(Thankfully, in today’s world, young girls have more variety and aren’t constricted to toys deemed solely for traditional female roles).
But for some reason, IBM thought it would be a good idea to market to women in the same vein. The goal of the campaign was to appeal to females interested in the STEM – science, technology, engineering and mathematics – fields.
Its “Hack a Hair Dryer” campaign backfired quickly.
Many complained that the video came across as sexist. Did the brand think it could appeal to their audience only through messages that featured objects used generally more by women? What’s next? Hack your laundry? Hack your shoe shopping?

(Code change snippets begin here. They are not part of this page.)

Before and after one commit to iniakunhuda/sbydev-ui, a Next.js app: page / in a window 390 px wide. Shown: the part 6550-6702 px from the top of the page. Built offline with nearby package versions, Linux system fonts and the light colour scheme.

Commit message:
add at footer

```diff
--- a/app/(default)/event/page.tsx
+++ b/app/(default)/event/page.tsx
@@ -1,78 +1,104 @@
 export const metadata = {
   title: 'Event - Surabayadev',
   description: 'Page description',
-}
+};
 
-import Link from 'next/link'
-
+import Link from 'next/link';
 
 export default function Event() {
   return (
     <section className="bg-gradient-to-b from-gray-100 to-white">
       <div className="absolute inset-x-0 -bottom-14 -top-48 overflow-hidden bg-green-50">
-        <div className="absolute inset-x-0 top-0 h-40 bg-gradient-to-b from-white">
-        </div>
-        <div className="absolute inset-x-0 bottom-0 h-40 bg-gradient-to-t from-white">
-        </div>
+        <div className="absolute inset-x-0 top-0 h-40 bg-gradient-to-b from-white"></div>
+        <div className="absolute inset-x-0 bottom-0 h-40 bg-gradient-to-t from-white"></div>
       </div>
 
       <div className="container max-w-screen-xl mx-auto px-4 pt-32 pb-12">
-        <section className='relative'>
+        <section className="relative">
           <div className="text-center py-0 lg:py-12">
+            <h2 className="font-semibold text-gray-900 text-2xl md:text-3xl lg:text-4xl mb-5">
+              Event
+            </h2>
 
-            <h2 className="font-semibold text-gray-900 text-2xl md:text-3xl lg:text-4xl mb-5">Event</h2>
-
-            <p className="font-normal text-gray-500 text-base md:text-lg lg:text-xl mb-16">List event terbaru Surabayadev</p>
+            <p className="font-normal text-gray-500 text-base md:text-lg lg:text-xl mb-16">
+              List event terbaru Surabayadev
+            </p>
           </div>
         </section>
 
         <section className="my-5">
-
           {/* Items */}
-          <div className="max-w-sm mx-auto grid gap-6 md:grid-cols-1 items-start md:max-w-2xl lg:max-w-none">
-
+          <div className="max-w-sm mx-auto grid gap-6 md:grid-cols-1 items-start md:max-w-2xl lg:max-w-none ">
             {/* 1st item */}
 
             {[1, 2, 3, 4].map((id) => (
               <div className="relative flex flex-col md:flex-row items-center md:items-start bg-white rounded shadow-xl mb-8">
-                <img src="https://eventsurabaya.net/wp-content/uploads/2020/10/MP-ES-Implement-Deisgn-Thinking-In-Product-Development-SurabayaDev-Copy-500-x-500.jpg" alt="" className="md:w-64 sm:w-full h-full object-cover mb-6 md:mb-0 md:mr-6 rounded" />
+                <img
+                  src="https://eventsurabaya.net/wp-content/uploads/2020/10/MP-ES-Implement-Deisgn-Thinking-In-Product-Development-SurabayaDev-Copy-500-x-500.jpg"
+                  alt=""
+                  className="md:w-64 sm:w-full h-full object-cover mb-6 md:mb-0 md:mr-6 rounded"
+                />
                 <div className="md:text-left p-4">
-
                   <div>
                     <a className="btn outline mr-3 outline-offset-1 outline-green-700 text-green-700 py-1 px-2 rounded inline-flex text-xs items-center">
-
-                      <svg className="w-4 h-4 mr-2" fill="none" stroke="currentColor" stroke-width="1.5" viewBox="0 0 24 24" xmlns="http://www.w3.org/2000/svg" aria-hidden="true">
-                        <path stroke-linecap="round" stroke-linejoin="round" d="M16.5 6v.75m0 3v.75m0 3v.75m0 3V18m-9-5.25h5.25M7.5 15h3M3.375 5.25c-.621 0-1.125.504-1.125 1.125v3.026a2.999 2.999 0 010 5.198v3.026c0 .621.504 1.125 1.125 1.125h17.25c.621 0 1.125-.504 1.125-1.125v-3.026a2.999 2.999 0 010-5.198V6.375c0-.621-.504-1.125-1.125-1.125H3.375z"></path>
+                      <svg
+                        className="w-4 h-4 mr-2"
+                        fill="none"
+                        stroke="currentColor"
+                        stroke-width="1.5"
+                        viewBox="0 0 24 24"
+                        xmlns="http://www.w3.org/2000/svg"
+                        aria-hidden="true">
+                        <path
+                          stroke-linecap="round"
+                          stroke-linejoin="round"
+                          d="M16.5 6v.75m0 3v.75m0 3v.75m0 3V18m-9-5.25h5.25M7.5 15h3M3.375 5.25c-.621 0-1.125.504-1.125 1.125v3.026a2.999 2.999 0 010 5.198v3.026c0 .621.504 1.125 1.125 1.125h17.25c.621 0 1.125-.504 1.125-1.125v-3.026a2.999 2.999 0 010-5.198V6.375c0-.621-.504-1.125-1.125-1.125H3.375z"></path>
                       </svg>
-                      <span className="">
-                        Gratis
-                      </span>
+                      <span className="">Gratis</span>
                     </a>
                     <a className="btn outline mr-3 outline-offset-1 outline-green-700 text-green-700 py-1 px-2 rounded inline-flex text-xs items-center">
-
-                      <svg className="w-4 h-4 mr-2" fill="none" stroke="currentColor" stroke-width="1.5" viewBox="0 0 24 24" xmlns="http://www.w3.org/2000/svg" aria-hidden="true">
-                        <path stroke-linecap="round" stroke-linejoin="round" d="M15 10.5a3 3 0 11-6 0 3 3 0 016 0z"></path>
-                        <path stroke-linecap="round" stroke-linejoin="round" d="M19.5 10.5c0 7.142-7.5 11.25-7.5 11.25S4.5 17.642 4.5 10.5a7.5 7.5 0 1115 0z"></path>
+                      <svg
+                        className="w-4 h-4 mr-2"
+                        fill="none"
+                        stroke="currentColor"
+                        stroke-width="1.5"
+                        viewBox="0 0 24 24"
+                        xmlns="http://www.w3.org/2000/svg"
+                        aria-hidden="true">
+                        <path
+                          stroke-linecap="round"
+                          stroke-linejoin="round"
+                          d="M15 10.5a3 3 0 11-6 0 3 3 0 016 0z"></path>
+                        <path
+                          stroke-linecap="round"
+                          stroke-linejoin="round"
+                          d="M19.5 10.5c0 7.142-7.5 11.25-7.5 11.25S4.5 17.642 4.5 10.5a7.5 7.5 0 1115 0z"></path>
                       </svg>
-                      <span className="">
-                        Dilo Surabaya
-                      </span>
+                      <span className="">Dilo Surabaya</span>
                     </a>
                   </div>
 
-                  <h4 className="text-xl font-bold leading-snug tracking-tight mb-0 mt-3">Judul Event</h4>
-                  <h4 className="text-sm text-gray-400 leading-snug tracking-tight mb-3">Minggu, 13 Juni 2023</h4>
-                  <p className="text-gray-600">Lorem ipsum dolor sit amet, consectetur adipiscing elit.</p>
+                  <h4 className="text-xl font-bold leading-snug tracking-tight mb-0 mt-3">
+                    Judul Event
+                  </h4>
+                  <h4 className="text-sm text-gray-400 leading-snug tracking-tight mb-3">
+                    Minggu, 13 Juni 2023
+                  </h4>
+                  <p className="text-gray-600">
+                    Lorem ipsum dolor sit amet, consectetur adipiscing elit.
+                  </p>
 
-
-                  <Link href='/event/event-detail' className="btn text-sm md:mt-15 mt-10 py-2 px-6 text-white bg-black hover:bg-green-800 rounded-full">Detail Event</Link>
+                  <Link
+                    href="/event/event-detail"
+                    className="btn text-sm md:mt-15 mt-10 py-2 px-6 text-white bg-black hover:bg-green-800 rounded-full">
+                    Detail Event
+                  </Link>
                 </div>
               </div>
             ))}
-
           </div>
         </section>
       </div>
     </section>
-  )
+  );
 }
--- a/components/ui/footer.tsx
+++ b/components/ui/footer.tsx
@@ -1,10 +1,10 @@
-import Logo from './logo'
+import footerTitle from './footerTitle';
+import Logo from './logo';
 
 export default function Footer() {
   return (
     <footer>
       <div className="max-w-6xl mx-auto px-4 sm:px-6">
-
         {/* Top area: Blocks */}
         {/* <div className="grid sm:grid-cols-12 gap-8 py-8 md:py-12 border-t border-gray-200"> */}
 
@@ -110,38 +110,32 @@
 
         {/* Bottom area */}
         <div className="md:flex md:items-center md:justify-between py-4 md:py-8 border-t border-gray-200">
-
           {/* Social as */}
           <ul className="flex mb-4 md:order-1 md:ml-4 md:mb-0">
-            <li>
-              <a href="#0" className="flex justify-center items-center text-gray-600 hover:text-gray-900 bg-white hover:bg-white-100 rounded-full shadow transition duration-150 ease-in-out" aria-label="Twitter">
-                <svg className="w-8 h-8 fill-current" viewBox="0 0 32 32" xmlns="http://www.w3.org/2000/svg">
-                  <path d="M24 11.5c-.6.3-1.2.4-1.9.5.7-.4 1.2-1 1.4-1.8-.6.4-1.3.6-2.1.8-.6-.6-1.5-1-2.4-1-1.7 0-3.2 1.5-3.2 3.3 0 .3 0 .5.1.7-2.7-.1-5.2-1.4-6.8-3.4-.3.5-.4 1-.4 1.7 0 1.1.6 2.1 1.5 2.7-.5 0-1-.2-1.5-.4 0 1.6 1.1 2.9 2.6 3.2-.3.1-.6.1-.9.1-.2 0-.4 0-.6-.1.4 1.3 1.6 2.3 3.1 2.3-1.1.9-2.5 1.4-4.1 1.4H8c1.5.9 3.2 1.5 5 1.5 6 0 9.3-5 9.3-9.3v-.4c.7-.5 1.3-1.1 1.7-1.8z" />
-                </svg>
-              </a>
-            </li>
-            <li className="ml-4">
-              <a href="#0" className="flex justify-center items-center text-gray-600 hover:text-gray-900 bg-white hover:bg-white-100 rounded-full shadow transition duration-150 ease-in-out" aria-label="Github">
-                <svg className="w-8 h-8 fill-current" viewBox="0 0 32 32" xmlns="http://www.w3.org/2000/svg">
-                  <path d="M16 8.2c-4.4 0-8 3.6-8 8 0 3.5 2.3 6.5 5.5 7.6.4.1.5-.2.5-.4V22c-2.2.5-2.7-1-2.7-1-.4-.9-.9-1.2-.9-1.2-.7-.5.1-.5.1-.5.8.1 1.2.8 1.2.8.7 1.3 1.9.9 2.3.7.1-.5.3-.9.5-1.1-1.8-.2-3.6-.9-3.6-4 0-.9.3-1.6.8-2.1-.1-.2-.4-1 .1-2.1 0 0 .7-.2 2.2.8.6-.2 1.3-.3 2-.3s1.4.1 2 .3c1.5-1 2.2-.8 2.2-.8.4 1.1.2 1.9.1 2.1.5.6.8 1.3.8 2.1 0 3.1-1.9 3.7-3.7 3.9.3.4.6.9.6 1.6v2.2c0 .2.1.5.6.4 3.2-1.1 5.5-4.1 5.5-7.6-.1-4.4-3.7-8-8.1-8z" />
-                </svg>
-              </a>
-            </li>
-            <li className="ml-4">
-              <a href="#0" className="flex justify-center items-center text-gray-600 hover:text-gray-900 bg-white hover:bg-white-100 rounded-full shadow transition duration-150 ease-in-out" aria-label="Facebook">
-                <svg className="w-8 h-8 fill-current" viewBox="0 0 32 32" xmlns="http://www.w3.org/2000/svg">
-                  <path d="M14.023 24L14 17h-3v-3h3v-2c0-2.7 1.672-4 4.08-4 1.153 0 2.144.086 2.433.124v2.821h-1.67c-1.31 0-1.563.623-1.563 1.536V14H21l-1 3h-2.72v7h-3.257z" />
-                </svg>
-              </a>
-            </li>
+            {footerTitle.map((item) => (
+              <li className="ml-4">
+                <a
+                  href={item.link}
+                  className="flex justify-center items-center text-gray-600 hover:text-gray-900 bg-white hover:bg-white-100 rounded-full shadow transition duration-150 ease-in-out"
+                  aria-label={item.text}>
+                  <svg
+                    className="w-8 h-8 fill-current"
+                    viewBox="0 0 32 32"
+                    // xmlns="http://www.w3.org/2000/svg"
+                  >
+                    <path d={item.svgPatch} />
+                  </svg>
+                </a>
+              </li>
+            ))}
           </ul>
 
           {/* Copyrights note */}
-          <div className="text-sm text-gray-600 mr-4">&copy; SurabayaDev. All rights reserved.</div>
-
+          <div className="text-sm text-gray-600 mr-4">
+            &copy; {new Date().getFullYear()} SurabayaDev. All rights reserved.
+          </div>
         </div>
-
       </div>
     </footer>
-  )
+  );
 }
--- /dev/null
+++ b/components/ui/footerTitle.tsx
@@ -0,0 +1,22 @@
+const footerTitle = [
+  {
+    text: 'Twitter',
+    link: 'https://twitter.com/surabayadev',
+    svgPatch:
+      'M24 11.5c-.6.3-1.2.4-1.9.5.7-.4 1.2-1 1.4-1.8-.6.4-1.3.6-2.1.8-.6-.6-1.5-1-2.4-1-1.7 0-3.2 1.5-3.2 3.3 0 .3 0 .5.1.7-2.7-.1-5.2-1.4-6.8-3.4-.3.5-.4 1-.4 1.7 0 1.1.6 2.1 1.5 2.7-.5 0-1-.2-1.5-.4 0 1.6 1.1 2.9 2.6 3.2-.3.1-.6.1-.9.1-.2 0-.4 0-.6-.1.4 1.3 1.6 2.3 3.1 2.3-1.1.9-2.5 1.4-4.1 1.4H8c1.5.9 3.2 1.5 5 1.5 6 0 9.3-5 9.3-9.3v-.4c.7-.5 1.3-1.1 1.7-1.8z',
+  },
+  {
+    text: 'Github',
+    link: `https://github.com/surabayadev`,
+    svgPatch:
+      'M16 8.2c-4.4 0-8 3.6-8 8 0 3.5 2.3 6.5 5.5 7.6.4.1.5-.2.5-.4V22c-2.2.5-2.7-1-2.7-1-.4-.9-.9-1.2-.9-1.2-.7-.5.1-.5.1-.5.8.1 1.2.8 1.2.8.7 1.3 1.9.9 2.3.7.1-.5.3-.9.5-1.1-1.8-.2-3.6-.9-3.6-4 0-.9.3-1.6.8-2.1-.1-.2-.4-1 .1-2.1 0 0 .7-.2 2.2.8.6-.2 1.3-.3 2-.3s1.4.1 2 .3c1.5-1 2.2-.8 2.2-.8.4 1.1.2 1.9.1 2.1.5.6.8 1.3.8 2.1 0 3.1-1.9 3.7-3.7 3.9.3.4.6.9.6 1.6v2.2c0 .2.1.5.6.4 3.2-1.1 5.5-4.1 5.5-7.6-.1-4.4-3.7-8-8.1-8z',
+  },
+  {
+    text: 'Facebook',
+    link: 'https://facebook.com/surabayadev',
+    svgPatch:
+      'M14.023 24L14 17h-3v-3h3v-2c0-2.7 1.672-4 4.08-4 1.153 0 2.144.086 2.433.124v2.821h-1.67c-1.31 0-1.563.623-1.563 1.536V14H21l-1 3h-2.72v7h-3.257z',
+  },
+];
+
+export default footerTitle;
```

It’s clear that IBM did not think this strategy through, and instead of drawing women in, it turned them off from the brand.
You have to always understand and empathize with your audience. Your messages should be crafted around what you know they respond to, not what you think they do.
5. Microsoft’s bad bot
Microsoft makes the list twice – the second time for creating a Twitter bot that took a bad turn.
What happened was not so much Microsoft’s fault, but the corporation definitely should have weighed all potential pitfalls when coming up with this feature.
In March 2016, Microsoft introduced Tay, an artificial intelligence chatbot on Twitter. The goal of Tay was to converse with others by simulating human language that it gleaned from Twitter users. As we all know, there are plenty of people on the internet who relish the opportunity to ruin things.
It didn’t take long – less than 24 hours, in fact – for Tay to adopt the language of those who were tweeting at it.
Simply put, Tay went from a chatbot that wanted to engage with humans to a chatbot that was racist, sexist, homophobic and xenophobic. All thanks to some immature Twitter users.
I won’t embed any of the tweets here, as most of them cross the line. But if you are inclined, please feel free to look them up.
Microsoft quickly realized its mistake and deactivated Tay, but the damage had already been done.
There are many B2B brands out there that get it right with their marketing strategies, but there are plenty that get it wrong. Just make sure you’re not taking a page out of any books from these examples.